======== SOURCE MATERIAL ========

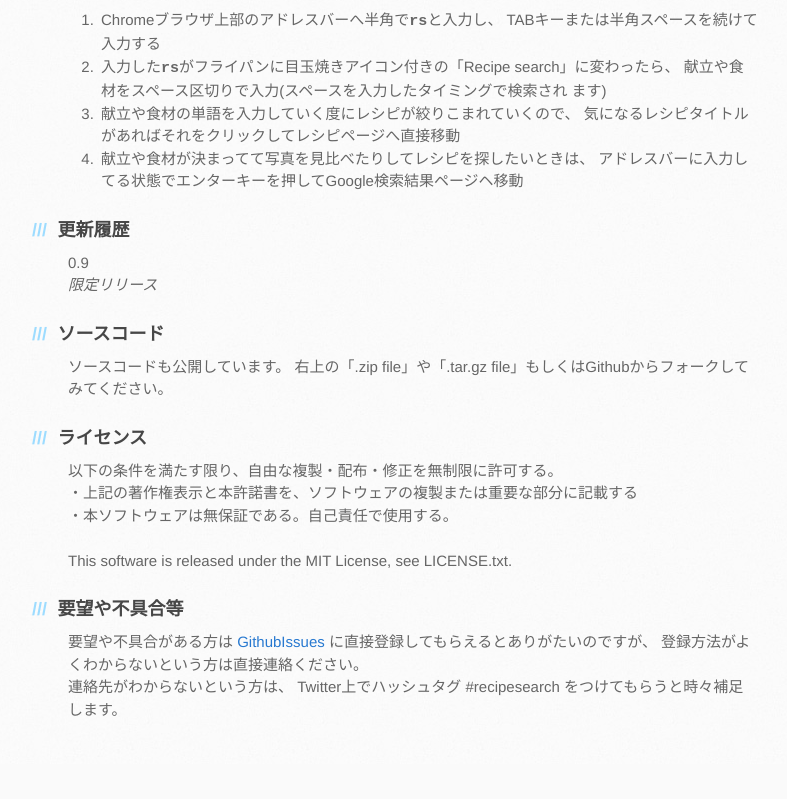
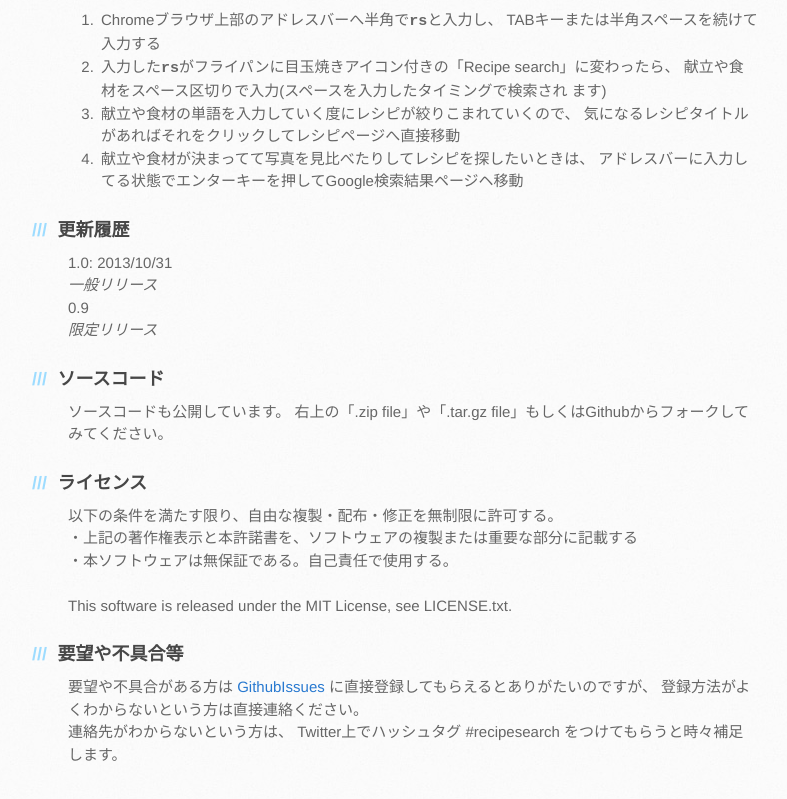
Before and after one commit to nobuhito/RecipeSearch, a plain HTML site: page usage.html in a window 1280 px wide. Shown: the part 1153-1952 px from the top of the page, without its empty margins (102-889 px from the left). Before the commit the page ends 1917 px from the top, so only its background shows below. Drawn offline with Linux system fonts and the light colour scheme; a script that the page names is missing.

Commit message:
release 1.0

```diff
--- a/usage.html
+++ b/usage.html
@@ -126,6 +126,8 @@
             更新履歴
           </h3>
           <dl>
+            <dt>1.0: 2013/10/31</dt>
+            <dd>一般リリース</dd>
             <dt>0.9</dt>
             <dd>限定リリース</dd>
           </dl>
```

========

**YOUR ASSIGNMENT:** Word for word and without any pictures, return all of the lines above.

**EXERCISE SOLUTION:**
Before and after one commit to nobuhito/RecipeSearch, a plain HTML site: page usage.html in a window 1280 px wide. Shown: the part 1153-1952 px from the top of the page, without its empty margins (102-889 px from the left). Before the commit the page ends 1917 px from the top, so only its background shows below. Drawn offline with Linux system fonts and the light colour scheme; a script that the page names is missing.

Commit message:
release 1.0

```diff
--- a/usage.html
+++ b/usage.html
@@ -126,6 +126,8 @@
             更新履歴
           </h3>
           <dl>
+            <dt>1.0: 2013/10/31</dt>
+            <dd>一般リリース</dd>
             <dt>0.9</dt>
             <dd>限定リリース</dd>
           </dl>
```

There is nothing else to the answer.